> [Exercise goal]: Throughout the listing that follows, find each line with the word "note" and copy it.
----- Source data -----
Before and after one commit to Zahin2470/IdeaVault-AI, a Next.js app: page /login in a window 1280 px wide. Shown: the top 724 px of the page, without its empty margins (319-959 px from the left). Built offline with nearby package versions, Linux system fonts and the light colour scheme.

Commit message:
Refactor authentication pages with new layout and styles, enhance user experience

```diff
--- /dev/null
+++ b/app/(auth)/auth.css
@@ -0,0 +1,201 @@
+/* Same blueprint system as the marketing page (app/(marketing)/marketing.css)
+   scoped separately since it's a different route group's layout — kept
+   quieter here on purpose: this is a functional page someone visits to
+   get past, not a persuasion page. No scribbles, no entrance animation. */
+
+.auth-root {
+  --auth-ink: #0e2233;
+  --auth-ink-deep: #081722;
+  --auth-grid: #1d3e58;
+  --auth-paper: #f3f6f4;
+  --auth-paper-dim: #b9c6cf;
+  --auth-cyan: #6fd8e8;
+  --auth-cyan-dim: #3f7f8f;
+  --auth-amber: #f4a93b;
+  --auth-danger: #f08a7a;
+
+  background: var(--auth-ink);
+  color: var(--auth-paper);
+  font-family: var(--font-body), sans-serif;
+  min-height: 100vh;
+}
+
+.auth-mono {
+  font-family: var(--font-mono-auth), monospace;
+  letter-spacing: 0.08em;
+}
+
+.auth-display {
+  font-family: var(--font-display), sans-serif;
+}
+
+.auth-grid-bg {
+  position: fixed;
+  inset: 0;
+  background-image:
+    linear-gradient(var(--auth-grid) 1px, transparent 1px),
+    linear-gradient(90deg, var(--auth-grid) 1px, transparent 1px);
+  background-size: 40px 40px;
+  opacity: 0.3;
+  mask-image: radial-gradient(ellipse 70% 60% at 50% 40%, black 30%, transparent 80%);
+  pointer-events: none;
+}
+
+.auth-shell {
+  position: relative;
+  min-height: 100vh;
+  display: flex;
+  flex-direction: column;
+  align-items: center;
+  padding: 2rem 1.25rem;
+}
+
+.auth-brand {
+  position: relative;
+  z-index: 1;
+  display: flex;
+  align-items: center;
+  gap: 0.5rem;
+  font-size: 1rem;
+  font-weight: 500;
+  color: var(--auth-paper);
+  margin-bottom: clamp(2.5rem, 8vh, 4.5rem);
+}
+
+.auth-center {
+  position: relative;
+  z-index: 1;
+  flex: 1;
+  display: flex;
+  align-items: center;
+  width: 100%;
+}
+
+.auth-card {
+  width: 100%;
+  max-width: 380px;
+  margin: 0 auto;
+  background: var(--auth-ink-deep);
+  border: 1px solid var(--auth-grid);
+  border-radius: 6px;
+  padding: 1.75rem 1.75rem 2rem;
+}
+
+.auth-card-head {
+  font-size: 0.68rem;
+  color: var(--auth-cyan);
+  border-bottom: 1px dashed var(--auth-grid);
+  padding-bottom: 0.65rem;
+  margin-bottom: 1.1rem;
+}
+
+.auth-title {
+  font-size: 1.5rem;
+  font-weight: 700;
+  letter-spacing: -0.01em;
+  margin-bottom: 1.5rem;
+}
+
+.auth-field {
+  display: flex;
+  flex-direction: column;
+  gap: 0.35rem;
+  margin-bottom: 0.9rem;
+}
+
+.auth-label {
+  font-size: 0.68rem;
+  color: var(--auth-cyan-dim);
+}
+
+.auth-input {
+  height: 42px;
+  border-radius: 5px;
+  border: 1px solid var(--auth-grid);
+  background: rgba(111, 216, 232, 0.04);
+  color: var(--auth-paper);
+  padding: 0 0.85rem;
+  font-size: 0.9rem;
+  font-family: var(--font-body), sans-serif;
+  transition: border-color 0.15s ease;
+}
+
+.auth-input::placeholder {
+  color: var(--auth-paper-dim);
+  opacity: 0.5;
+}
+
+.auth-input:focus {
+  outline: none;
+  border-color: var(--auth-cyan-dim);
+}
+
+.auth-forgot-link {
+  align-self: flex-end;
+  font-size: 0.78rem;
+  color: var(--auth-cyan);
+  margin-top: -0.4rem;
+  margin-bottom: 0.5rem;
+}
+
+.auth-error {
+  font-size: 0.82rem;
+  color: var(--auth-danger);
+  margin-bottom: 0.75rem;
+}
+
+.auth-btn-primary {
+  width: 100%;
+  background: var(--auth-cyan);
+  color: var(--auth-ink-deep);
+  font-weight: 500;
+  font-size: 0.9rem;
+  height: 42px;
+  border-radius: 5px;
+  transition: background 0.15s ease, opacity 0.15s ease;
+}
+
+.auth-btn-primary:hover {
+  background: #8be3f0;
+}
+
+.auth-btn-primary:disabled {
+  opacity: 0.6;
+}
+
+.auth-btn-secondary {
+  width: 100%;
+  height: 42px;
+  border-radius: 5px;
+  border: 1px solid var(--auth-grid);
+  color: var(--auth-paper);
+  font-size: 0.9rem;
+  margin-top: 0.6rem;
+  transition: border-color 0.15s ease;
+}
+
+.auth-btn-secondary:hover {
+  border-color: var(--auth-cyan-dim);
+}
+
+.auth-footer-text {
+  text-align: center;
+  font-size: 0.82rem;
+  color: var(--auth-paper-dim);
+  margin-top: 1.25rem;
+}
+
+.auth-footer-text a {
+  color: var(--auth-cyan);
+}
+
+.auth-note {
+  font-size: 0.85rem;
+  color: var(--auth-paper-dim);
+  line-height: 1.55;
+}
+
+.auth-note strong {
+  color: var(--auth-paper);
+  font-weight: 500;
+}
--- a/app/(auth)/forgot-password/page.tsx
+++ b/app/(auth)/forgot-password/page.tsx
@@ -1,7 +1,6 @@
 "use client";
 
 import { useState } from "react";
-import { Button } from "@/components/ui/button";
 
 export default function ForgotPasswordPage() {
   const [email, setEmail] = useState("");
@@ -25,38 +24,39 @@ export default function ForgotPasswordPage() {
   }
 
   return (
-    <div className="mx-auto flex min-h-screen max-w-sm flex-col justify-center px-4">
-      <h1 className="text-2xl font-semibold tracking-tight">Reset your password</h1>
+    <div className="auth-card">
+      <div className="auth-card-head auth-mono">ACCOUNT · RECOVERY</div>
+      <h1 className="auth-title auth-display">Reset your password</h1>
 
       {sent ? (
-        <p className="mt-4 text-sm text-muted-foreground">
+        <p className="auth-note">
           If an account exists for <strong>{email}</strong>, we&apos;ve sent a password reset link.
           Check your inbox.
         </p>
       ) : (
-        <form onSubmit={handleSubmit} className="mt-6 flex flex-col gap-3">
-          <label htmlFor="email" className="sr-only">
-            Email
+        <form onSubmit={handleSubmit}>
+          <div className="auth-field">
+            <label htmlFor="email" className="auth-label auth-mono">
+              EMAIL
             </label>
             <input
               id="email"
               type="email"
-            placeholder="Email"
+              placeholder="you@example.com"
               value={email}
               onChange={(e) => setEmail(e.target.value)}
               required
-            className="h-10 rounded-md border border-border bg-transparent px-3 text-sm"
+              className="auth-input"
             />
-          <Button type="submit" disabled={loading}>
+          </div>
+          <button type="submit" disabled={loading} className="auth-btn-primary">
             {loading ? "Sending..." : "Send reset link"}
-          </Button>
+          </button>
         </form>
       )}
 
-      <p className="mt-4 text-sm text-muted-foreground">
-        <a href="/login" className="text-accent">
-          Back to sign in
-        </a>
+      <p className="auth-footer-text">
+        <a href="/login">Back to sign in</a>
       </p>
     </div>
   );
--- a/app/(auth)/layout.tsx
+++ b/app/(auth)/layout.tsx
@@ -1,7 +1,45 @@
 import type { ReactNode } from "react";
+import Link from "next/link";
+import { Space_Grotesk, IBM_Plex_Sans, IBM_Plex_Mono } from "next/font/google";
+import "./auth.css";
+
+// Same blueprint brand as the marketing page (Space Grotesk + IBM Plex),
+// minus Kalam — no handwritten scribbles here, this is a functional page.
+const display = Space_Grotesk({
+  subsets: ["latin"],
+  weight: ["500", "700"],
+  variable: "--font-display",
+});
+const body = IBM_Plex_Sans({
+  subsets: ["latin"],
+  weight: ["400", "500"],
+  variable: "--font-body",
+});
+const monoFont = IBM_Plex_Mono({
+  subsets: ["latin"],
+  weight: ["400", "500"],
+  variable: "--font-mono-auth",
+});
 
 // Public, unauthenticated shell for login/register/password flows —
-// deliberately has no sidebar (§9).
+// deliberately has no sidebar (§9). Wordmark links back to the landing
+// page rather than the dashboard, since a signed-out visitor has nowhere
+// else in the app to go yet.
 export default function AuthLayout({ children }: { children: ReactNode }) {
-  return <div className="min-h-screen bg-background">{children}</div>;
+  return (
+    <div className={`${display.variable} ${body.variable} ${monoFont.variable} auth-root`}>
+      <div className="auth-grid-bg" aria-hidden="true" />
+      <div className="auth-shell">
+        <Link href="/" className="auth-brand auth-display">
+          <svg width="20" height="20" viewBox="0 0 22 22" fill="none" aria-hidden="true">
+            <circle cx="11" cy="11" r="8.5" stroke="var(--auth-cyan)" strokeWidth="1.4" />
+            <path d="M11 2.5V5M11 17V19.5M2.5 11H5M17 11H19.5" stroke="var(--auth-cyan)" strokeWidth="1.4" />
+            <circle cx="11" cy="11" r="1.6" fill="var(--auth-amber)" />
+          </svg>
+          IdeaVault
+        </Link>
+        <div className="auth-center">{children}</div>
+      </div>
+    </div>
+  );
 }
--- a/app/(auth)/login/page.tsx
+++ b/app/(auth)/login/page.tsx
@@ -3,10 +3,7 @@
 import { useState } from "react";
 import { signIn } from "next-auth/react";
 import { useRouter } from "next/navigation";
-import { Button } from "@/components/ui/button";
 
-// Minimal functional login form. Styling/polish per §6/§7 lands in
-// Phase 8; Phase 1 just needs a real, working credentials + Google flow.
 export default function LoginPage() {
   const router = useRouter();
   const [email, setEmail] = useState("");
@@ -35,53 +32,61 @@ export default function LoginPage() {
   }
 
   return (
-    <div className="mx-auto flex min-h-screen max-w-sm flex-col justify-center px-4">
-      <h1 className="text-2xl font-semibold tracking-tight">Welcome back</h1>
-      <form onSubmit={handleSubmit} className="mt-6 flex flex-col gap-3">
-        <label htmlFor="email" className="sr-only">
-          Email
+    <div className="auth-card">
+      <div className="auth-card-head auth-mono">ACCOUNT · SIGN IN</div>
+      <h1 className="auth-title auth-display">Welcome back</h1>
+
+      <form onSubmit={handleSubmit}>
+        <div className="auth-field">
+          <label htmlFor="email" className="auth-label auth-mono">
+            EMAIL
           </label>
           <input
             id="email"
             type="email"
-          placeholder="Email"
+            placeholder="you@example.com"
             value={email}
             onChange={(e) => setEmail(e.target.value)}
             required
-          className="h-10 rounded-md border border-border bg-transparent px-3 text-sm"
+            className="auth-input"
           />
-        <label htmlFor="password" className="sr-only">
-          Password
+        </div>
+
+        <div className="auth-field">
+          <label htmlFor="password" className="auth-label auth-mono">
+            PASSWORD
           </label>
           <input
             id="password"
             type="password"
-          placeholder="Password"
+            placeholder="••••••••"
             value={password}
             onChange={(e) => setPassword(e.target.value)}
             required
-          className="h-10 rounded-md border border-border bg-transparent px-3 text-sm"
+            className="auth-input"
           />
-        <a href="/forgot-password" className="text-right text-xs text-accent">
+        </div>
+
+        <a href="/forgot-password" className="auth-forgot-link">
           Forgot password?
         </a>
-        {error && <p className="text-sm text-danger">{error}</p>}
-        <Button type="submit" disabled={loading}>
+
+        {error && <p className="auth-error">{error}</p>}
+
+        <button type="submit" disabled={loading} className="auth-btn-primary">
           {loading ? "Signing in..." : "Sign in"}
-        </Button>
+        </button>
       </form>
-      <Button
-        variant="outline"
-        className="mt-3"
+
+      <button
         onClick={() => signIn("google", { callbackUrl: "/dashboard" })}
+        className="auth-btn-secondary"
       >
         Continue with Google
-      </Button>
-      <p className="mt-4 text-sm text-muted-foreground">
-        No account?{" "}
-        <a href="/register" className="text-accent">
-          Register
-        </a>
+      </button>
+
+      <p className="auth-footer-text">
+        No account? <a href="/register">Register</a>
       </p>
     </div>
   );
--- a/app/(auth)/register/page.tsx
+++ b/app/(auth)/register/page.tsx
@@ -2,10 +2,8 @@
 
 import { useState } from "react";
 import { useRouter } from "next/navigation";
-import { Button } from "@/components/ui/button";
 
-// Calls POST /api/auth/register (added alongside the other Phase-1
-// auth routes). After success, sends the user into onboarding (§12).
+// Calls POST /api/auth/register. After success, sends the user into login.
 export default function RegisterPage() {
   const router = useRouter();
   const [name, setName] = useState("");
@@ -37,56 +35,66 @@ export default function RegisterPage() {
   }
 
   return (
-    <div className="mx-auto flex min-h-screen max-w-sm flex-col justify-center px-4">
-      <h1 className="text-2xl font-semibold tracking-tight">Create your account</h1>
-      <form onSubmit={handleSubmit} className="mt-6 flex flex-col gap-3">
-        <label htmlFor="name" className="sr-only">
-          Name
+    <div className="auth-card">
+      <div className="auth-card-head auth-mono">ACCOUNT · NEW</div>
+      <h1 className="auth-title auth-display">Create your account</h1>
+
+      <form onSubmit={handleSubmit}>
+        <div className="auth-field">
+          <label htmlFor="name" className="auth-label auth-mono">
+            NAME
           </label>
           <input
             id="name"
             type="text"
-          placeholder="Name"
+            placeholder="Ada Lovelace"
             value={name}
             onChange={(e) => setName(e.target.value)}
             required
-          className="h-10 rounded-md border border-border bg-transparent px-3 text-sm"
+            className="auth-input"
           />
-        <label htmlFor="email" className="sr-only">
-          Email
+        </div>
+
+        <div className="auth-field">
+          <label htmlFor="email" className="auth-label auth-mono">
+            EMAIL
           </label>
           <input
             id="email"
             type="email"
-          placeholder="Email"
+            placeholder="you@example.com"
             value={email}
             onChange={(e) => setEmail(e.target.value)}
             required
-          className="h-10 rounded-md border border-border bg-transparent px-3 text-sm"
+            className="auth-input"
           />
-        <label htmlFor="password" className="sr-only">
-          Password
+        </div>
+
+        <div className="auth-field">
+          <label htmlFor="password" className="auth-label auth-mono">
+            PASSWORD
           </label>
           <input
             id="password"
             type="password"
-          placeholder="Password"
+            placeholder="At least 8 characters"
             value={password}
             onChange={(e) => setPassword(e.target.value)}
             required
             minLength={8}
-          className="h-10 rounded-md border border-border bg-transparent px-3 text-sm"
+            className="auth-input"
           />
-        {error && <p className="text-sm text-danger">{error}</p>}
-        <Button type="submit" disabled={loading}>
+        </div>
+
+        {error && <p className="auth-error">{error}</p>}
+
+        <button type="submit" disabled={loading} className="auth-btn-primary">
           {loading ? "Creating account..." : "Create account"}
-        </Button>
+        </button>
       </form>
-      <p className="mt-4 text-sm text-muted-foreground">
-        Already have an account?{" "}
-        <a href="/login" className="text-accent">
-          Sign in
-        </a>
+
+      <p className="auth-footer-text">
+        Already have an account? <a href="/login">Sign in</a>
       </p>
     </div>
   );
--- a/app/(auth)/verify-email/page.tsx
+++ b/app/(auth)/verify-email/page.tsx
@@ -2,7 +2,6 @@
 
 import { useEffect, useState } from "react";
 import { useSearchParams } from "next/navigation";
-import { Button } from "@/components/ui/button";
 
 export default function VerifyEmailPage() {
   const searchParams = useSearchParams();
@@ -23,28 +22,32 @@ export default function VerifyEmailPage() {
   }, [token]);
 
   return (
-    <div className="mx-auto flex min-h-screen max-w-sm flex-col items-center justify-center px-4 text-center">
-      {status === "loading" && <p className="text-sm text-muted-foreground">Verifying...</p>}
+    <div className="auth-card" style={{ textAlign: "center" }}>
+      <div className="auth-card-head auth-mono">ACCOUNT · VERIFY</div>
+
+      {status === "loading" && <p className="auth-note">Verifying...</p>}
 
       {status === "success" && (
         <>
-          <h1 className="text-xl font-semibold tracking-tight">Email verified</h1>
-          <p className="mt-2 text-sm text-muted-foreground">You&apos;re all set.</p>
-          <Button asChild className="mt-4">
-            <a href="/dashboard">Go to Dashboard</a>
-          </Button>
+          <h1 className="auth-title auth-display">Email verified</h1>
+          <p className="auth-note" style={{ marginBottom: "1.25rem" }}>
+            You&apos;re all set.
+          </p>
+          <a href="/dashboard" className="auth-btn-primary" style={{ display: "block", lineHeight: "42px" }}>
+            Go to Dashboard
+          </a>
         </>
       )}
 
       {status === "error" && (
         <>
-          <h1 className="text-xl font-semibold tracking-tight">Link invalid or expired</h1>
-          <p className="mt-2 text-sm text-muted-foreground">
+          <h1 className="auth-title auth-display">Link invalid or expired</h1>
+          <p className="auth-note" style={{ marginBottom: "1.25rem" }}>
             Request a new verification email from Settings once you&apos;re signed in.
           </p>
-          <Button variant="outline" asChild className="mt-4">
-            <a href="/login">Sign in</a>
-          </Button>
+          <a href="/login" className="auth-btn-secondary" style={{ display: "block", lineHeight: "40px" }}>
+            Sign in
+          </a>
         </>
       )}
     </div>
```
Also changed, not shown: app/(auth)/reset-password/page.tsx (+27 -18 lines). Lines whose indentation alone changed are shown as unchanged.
-----
> [Response for this exercise]:
+.auth-note {
+.auth-note strong {
+        <p className="auth-note">
+      {status === "loading" && <p className="auth-note">Verifying...</p>}
+          <p className="auth-note" style={{ marginBottom: "1.25rem" }}>
+          <p className="auth-note" style={{ marginBottom: "1.25rem" }}>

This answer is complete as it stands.